June 2019

Revisiting psychological injury involving perception - Lindsay v IMB Ltd

There is a line of authority that permits workers to argue they have suffered a work-related psychological injury based on their perception of work events.  Deputy President Roche in Attorney General’s Department v K [2010] NSWWCPD 76 succinctly summarised the relevant principles when dealing with cases involving psychological injury based on the worker’s perception of events as follows:

  • Employers take their employees as they find them. There is an “eggshell psyche” principle which is the equivalent of the “eggshell skull” principle.

  • A perception of real events, which are not external [or imagined] events, can satisfy the test of injury arising out of or in the course of employment.

  • If events which actually occurred in the workplace were perceived as creating an offensive or hostile working environment, and a psychological injury followed, it is open to the Commission to conclude that causation is established.

  • If the events within the workplace were real, rather than imaginary, it does not matter that they affected the worker’s psyche because of a flawed perception of those events because of a disordered mind.

  • There is no requirement at law that the worker’s perception of events must have been one that passed some qualitative test based on an “objective measure of reasonableness.”

  • It is not necessary that the worker’s reaction to the events must have been “rational, reasonable and proportionate” before compensation can be recovered.

The recent decision of Lindsay v IMB Ltd [2019] NSWWCCPD 7 (“Lindsay”) brought to light these established principles and analysed what exactly is required to establish a work-related psychological injury caused by perception of events or conduct. 

In Lindsay, the worker was a loans assessor who received a promotion and was asked to perform a number of additional duties, including managing the loan queue and supervising a new employee.  She was also told her lending authority would be upgraded to class A.  Following her promotion, the worker alleged the relationship with her team and specifically her team leader, changed.  She was not congratulated on her promotion and was taken off management of the loan queue, which she saw as a demotion.  The worker says this led to her feeling anxious and betrayed, which caused her psychological injury.

The claim was disputed and the worker commenced proceedings in the Workers Compensation Commission.  The arbitrator found in favour of the respondent, concluding the factual evidence did not corroborate the worker’s allegations against her team leader.  The arbitrator believed the events relied on by the worker as having caused her psychological injury, were not real events and, therefore, the worker did not receive a psychological injury as a result of her employment.

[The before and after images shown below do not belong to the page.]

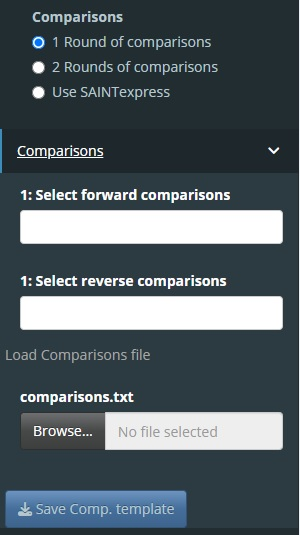
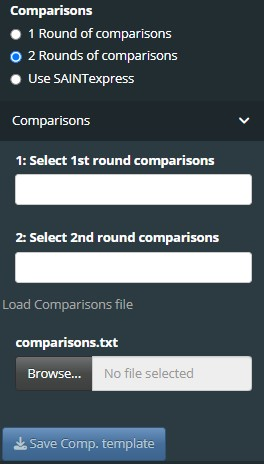
Added PCA values download option
Added to help file

diff --git a/app/www/index.html b/app/www/index.html
@@ -41,7 +41,7 @@
 <h3><FONT COLOR="#000000">2. Save Exp. Template</h3>
 <h3><FONT COLOR="#000000">3. Modify Exp. Template (Use a spreadsheet editor)</h3>
 <h3><FONT COLOR="#000000">4. Load modified Exp. Template</h3>
-<h3><FONT COLOR="#000000">5. Pick Comparisons or Generate comparison file from Comp. template</h3>
+<h3><FONT COLOR="#000000">5. Pick Comparisons or Generate comparison file from Comp. template and upload</h3>
 <h3><FONT COLOR="#000000">6. Press "Analyse"</h3>
 <h1><FONT COLOR="#61D04F">Instructions</h1>
 <h2><FONT COLOR="#2297E6">Sidebar Menu</h2>
@@ -71,9 +71,9 @@
 			<div class="text">
 				<h3>Choose Comparisons</h3>
 				<p>The app can process either one set of comparisons, two sets of comparisons or one set of comparisons with SAINTexpress processing. </p>
-				<p>The comparisons choices are generated automatically from the condition column, and are in both orientations. Eg. Cond.A_vs_Cond.B will be found in the forward comparisons list and Cond.B_vs_Cond.A will be found in the reverse comparisons list. Multiple comparisons can be selected from either drop down box, and then they are combined to give the total comparison list.</p>
+				<p>The comparisons choices are generated automatically from the condition column of the Experimental Design file and are in both orientations. Eg. Cond.A_vs_Cond.B and Cond.B_vs_Cond.A. Multiple comparisons can be selected from the drop down box.</p>
 				<h3>Second round of comparisons</h3>
-				<p>If the "2 Rounds of comparisons" is selected a further set of two drop boxes will appear. This allows two independent comparisons with different cut-off values, to be analysed, which are then  combined to generate a protein list that common to both. The 2nd round comparisons are chosen in the same manner as the 1st. </p>
+				<p>If the "2 Rounds of comparisons" is selected a further drop box will appear. This allows two independent comparisons with different cut-off values, to be analysed, which are then  combined to generate a protein list that common to both. The 2nd round comparisons are chosen in the same manner as the 1st. </p>
 				<h3>Comparisons File input</h3>
 				<p>If there are a large amount of conditions it is advised to generate a comparison file. This can be generated by downloading the Comp. template. This contains a list of the conditions the are generated from the Exp template, in the 1st column, which can then be copied into the 2nd and 3rd columns for the 1st round of comparisons, or the 4th and 5th columns for the 2nd round comparisons. If SAINTexpress analysis is performed only the 1st round of comparisons will be used. See the image below for guidance.</p>
 			</div>
@@ -81,6 +81,16 @@
 		<div class="image">
 			<img src="comparisons.jpg" width=400px class="center">
 		</div>
+				<div class="flex-container">
+			<div class="image">
+				<img src="two_dataset.jpg" width=200px>
+			</div>
+			<div class="text">
+				<h3>Two dataset comparison mode</h3>
+				<p>If the Two Dataset comparison mode toggle is activated, this now allows two separate data files to be loaded. They can be from the same data-type or different (eg. MaxQuant and FragPipe analysis, or FragPipe DDA and DIA data). Each must have is own Experimental Design file, which can be generated from its specific template file. The comparison template file will now have a sixth column containing the list of the conditions from the second Experimental Template, which must be used to generate the conditions for the second round of comparisons (4th and 5th columns).</p> 
+			</div>
+		</div>
+
 			<div class="text">
 		<h3><FONT COLOR="#000000">Start Analysis</h3>
 			<p>After the comparisons have been selected press the "Analyse" button to begin the calculations.</p>
@@ -104,7 +114,7 @@
 				<h3>Set Fold-change and p-adj. cut off values</h3>
 				<p>Fold-change cut off values will be converted to log2Fold-Change. For an identified protein to be included in the significant list the fold change must be >= the the chosen value in one of the chosen comparisons. </p>
 				<p>p-adj vale cut-off. For an identified protein to be included in the significant list the p-adj value must be <= the chosen value in one of the chosen comparisons. p-adj values should normally be used for selecting cut-off values, however the cut-off values can be changed to using non-adjusted p.Val by selecting the "Use p.Val" box.</p>
-				<p>Fold-change and p-adj values for the 2 round of comparisons can be specified in the second set of boxes  </p>
+				<p>Fold-change and p-adj values for the 2 round of comparisons or the second dataset can be specified in the second set of boxes  </p>
 			</div>
 		</div>
 		<div class="flex-container">
@@ -145,11 +155,16 @@
 				<p><i>imputed: </i>Shows the log2 intensities for each of the after normalisation and imputation for each of the samples, indicating replicates</p>
 			</div>
 		</div>
-		
+		<div class="flex-container">
+			<div class="image">
+				<img src="abund_heatmap.jpg" width=200px>
+			</div>
 			<div class="text">
-				<h3><FONT COLOR="#000000">Heatmap</h3>
-				<p>This shows basic heatmaps of the significant protein list. The can be displayed as either <i>contrast: </i>Shows the log2 Fold Change values for the selected comparisons or <i>centrered: </i>Shows the log2 centered intensities (after imputation) for each of the samples. The color limit, Heatmap size and K means cluster number can be altered using the input boxes and the plot can be downloaded using the "Save heatmap" button. It can be can be resized using the "PDF Width" and "PDF Height" buttons.</p>
-				</div>
+				<h3><FONT COLOR="#000000">Abundance Heatmap</h3>
+				<p>This shows a heatmap of the log2 Intensity values of the most abundant proteins as ranked by their average log2 intensity over all the samples. The number of most abundant proteins can be changed using the input box, and the values can be switched from <i>imputed</i> to <i>normalised</i> values. Normalised values will contain missing values indicated by grey boxes. The heatmap can also be switched to show just the proteins from the significant protein list. The top annotation shows a violin plot indicating the log2 intensity values for each sample, for the proteins shown. The right annotation shown the mean intensity value for each protein, if normalised values are chosen the missing values are excluded from mean calculation.  The plot can be downloaded using the "Save heatmap" button. It can be can be resized using the "PDF Width" and "PDF Height" buttons. Below the the heatmap is a table containing the heatmap values along with information on the protein name and accession ID. This can be downloaded using the "Save Abundance Table" button. If a second dataset is loaded a second Abundance Heatmap will be available. </p>
+				
+			</div>
+		</div>
 		
 		<div class="flex-container">
 			<div class="image">
@@ -168,7 +183,7 @@
 			</div>
 			<div class="text">
 			<h3><FONT COLOR="#000000">PCA</h3>
-				<p>The Principle Component Analysis plot shows similarities between groups of samples in a data set. Each point on a PCA plot represents a correlation between an initial variable and the first and second principal components. Ideally the points should be grouped together for each of the conditions (as shown), rather than grouped by replicate, or grouped randomly. The plot can be saved as a pdf file and resized using the "PDF Width" and "PDF Height" buttons.</p>
+				<p>The Principle Component Analysis plot shows similarities between groups of samples in a data set. Each point on a PCA plot represents a correlation between an initial variable and the first and second principal components. Ideally the points should be grouped together for each of the conditions (as shown), rather than grouped by replicate, or grouped randomly. The plot can be saved as a pdf file and resized using the "PDF Width" and "PDF Height" buttons. The values used to generate the plot can also be downloaded for plotting in another application using the "Save Values" button. If two datasets are loaded a second PCA plot will be available. </p>
 			</div>
 		</div>
 
@@ -178,7 +193,7 @@
 			</div>
 			<div class="text">
 			<h3><FONT COLOR="#000000">Correlation</h3>
-				<p>The correlation tab shows heatmap showing the Pearson correlations between the different samples, using ratio data from the chosen comparisons. Ideally the sample replicates should be grouped together for each condition. If the plot is uniformly coloured over the entire plot this indicated there is only small differences between the samples. If two rounds of comparisons are chosen a second correlation plot is shown in a separate tab, based on the ratios from the second set of comparisons. The plots can be saved as a pdf files and resized using the "PDF Width" and "PDF Height" buttons.</p>
+				<p>The correlation tab shows heatmap showing the Pearson correlations between the different samples, using ratio data from the chosen comparisons. Ideally the sample replicates should be grouped together for each condition. If the plot is uniformly coloured over the entire plot this indicated there is only small differences between the samples. If two rounds of comparisons are chosen a second correlation plot is shown in a separate tab, based on the ratios from the second set of comparisons. The plots can be saved as a pdf files and resized using the "PDF Width" and "PDF Height" buttons. If two datasets are loaded a second Correlation plot will be available.</p>
 			</div>
 		</div>
 			
@@ -193,15 +208,15 @@
 			</div>
 			
 		<h3><FONT COLOR="#2297E6">QC Plots</h3>
+		<div class="flex-container">
 			<div class="image">
 				<img src="numbers.jpg" width=200px>
 			</div>
 			<div class="text">
 				<h3><FONT COLOR="#000000">Protein Numbers</h3>
 					<p>This plot shows the number of identified proteins per sample after filtering. Filtering can be controlled using the "Missing value threshold as described earlier. </p>
-				</div>
 			</div>
-
+		</div>
 		<div class="flex-container">
 			<div class="image">
 				<img src="norm.jpg" width=200px>
@@ -210,7 +225,7 @@
 				<h3><FONT COLOR="#000000">Normalization</h3>
 					<p>The data is background corrected and normalized by variance stabilizing transformation (vsn). The distribution of the protein intensities is indicated for each sample before and after normalisation</p>
 			</div>
-			</div>
+		</div>
 			
 		<div class="flex-container">
 			<div class="image">
@@ -265,6 +280,31 @@
 				<p>The enhanced volcano plot can be saved as a pdf file and resized using the adjacent "PDF Width" and "PDF Height" buttons.</p>
 			</div>
 		</div>
+		<div class="flex-container">
+			<div class="image">
+				<img src="box_plots.jpg" width=300px>
+			</div>
+			<div class="text">
+				<h3><FONT COLOR="#000000">Box plots</h3>
+				<p>Box plots showing the log2 intensity values for each condition for all the proteins from chosen cluster are shown. The intensity values can be switched between imputed values or normalised only values, and the chosen cluster number can be changed. These plots can be used to asses the effect of imputation on the data and to identify which values were missing. It can also be used to evaluate the quality of each the replicates to observe if any set of replicates were consistent outliers.</p>
+				<p>The box plots can be saved as a pdf file and resized using the adjacent "PDF Width" and "PDF Height" buttons.</p>
+			</div>
+		</div>
+		<div class="flex-container">
+			<div class="image">
+				<img src="cell_comp_plot.jpg" width=300px>
+			</div>
+			<div class="text">
+				<h3><FONT COLOR="#000000">Gene Ontology plots</h3>
+				<p>Box plots showing the log2 intensity values for each condition for all the proteins from chosen cluster are shown. The intensity values can be switched between imputed values or normalised only values, and the chosen cluster number can be changed. These plots can be used to asses the effect of imputation on the data and to identify which values were missing. It can also be used to evaluate the quality of each the replicates to observe if any set of replicates were consistent outliers.</p>
+				<p>The box plots can be saved as a pdf file and resized using the adjacent "PDF Width" and "PDF Height" buttons.</p>
+			</div>
+						<div class="image">
+				<img src="cell_comp_map.jpg" width=300px>
+			</div>
+
+		</div>
+
 
 				
 </body>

The worker appealed the decision and argued the arbitrator failed to appreciate the difference between the perception and actuality of events.  For example, the worker argued she saw her withdrawal from the management of the loan queue as a demotion.  This was a real event. 

On appeal, the Deputy President reiterated the critical question is whether the event or events complained of and relied upon actually occurred in the workplace.  If they did occur and the worker perceived them as creating a hostile work environment, and a psychological injury resulted, causation is established.  The Deputy President considered the principles summarised by President Roche in Attorney General v K and the earlier Court of Appeal decision in Chemler

The Deputy President also made clear that a worker’s reaction to certain events is always subjective and depends on their personality and circumstances.  There is no need to establish the worker’s response was rational or reasonable. 

In this worker’s case, the events she relied on were real events.  The factual evidence confirmed this.  The claim therefore relied on events that had actually occurred, which the worker perceived as creating a hostile work environment, causing her psychological injury.  It did not matter that the factual evidence, including statements from the worker’s colleagues, did not corroborate her version of events.  The fact the events occurred was enough to establish there had been a work-related injury.  

The arbitrator’s finding was therefore inconsistent with the decision in Chemler.  The decision of the arbitrator was overturned and the Certificate of Determination was revoked with the proceedings referred to another arbitrator for re-determination.  

This decision is a timely reminder of the well-established principles governing cases of psychological injury involving perception.  It does not matter if the worker’s evidence is different to the evidence of their co-workers.  The relevant consideration is whether the events occurred and, if so, whether they were perceived by the worker as creating a hostile work environment, and a psychological injury resulted.  If these three things are satisfied, work-related injury is established. 

Authors: Jessica Maiuolo and Mick Franco